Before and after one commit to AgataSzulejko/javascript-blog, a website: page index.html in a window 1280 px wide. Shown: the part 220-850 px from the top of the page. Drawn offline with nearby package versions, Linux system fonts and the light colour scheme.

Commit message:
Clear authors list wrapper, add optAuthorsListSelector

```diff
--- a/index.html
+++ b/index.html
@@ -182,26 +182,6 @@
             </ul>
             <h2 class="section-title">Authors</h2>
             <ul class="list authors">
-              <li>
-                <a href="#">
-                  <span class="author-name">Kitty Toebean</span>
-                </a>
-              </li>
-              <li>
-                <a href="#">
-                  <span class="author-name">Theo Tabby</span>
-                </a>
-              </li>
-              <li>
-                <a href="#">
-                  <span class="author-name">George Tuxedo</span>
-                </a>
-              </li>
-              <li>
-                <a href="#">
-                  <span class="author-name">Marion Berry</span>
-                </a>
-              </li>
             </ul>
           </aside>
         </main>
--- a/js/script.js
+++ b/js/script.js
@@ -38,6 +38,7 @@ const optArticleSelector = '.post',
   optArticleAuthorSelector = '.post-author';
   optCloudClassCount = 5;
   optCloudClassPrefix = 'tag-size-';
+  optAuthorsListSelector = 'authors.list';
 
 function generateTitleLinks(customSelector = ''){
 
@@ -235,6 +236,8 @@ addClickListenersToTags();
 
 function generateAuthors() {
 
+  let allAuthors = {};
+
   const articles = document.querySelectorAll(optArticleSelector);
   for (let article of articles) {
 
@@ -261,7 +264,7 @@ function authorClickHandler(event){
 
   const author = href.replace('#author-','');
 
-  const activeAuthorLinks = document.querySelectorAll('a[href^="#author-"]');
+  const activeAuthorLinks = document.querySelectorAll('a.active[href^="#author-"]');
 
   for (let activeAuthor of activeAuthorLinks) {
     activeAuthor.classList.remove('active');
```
****************************************
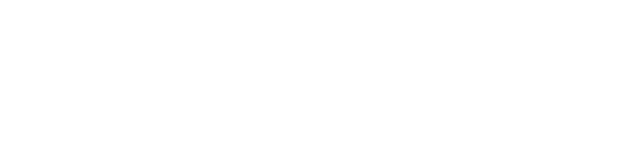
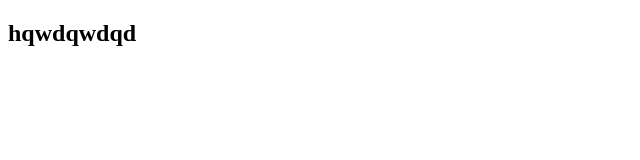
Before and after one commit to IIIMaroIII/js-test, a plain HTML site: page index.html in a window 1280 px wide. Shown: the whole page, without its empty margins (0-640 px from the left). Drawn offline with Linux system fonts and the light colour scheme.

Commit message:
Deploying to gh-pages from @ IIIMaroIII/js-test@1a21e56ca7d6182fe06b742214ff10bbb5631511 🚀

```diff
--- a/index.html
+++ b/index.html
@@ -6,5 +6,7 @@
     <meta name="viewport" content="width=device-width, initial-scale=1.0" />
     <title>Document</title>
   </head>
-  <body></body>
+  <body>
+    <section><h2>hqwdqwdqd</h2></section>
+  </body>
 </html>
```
****************************************
Scan the listing above for the word "span" and copy every line that holds it.

-                  <span class="author-name">Kitty Toebean</span>
-                  <span class="author-name">Theo Tabby</span>
-                  <span class="author-name">George Tuxedo</span>
-                  <span class="author-name">Marion Berry</span>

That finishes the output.